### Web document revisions
────────────────────────────────────────

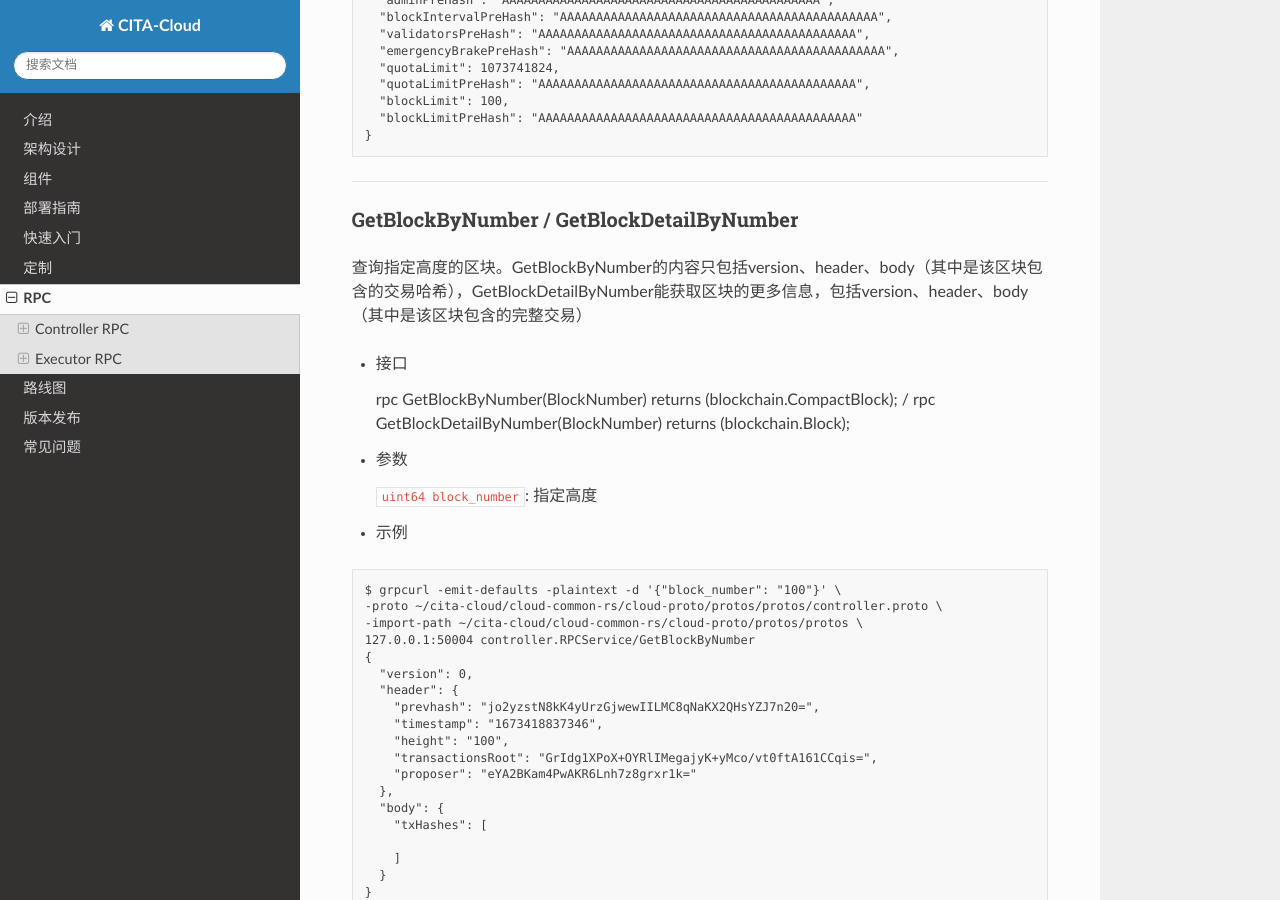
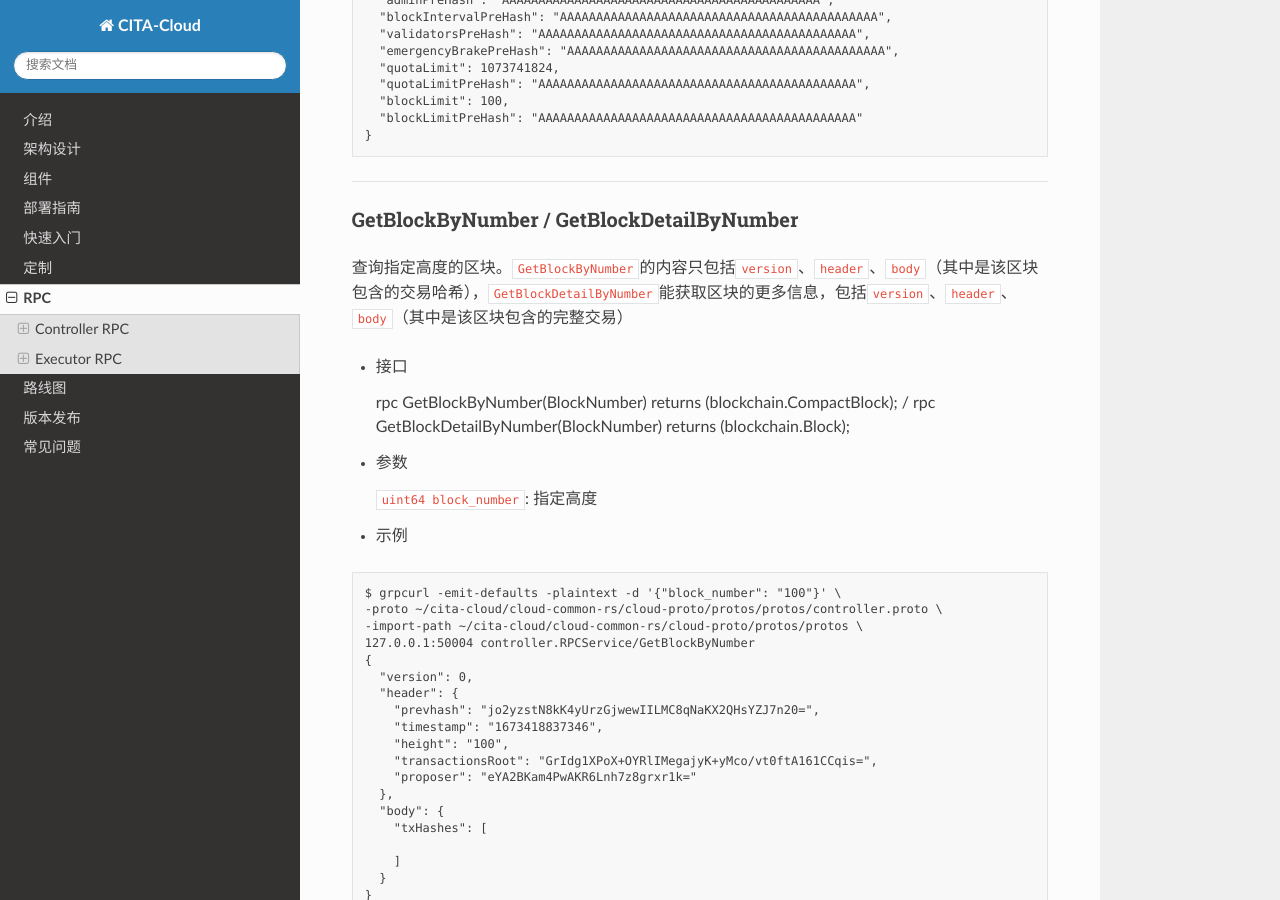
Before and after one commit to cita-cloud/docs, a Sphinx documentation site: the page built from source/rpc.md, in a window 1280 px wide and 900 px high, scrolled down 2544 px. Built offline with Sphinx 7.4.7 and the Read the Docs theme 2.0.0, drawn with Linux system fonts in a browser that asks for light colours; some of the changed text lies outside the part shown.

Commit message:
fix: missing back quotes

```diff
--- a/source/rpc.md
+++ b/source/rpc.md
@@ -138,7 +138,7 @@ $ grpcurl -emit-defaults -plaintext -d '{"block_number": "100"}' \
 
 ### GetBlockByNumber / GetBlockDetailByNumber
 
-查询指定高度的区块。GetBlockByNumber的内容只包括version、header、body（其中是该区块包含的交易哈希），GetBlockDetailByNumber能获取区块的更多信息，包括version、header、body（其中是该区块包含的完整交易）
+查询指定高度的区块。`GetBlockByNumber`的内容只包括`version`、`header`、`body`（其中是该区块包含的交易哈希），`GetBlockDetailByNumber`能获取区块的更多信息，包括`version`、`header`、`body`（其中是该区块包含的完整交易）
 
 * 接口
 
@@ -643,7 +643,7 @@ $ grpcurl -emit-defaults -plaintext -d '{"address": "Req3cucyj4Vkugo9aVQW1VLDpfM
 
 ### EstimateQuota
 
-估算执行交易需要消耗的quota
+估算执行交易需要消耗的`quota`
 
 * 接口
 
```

────────────────────────────────────────

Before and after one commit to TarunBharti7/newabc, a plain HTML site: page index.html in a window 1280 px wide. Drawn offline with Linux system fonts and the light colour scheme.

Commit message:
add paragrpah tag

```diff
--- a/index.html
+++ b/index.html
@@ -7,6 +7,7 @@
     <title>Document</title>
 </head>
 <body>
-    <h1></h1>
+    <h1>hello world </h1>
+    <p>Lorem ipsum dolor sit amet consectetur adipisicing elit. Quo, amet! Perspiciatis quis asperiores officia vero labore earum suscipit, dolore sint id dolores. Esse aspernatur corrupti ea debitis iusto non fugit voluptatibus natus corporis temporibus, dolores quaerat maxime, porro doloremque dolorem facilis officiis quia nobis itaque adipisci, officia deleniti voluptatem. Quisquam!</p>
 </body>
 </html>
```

────────────────────────────────────────

### WORK REQUIRED
Using the data above, count every line that contains the word "source", then give the count and nothing more.

### RESULT OF THIS EXERCISE
3